» ABOUT THIS EXERCISE
Your answer should hold each line of the material that contains the word "index".
**** THE RECORDS ****
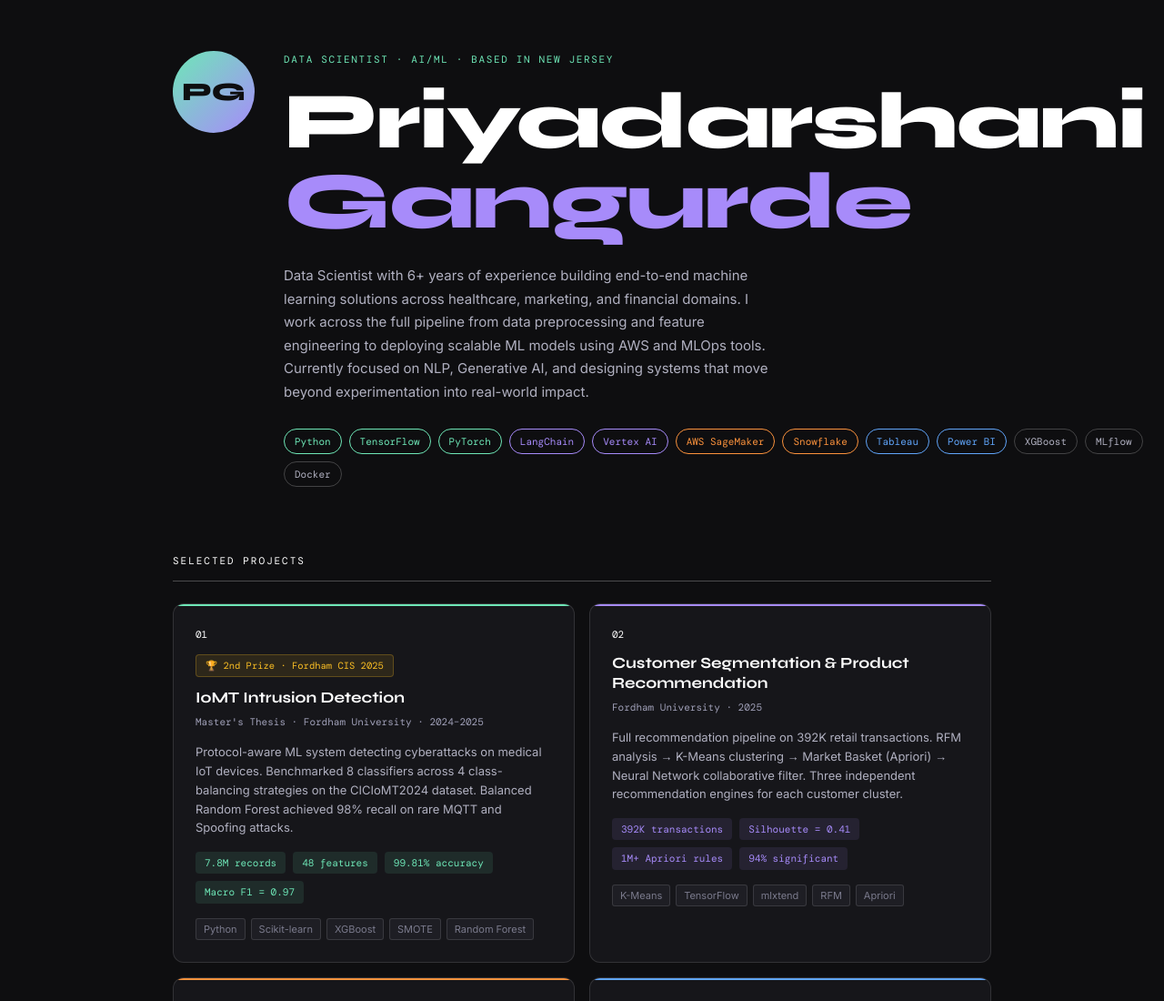
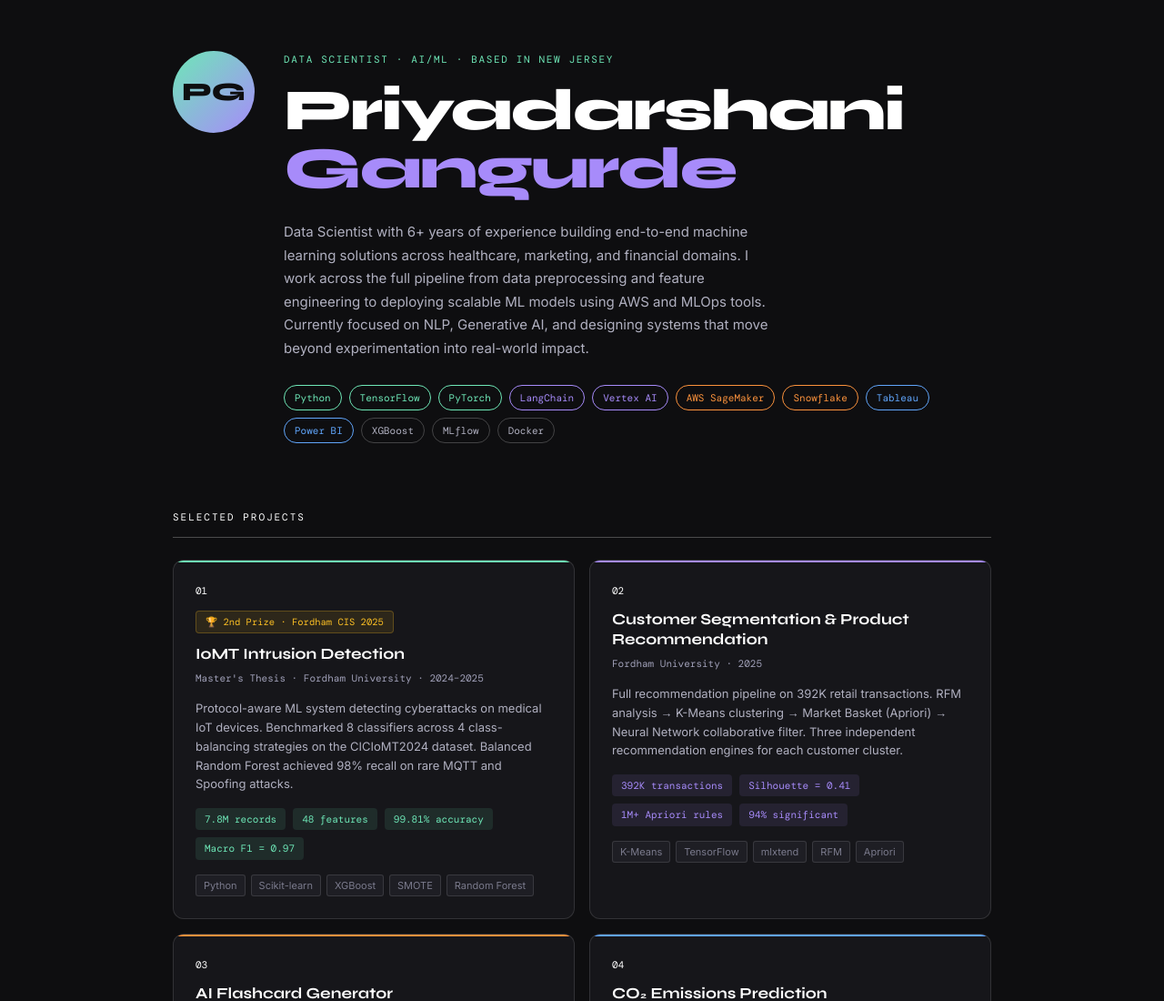
Before and after one commit to iampriyadarshanigangurde/portfolio-, a plain HTML site: page index.html in a window 1280 px wide. Shown: the top 1100 px of the page at 91% size. Drawn offline with nearby package versions, Linux system fonts and the light colour scheme.

Commit message:
Update index.html

```diff
--- a/index.html
+++ b/index.html
@@ -48,7 +48,7 @@ body {
 }
 .hero h1 {
   font-family: var(--display);
-  font-size: clamp(48px, 7vw, 88px);
+  font-size: clamp(36px, 7vw, 64px);
   font-weight: 800;
   line-height: 1.0;
   letter-spacing: -2px;
```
****
» REPLY
Before and after one commit to iampriyadarshanigangurde/portfolio-, a plain HTML site: page index.html in a window 1280 px wide. Shown: the top 1100 px of the page at 91% size. Drawn offline with nearby package versions, Linux system fonts and the light colour scheme.
Update index.html
--- a/index.html
+++ b/index.html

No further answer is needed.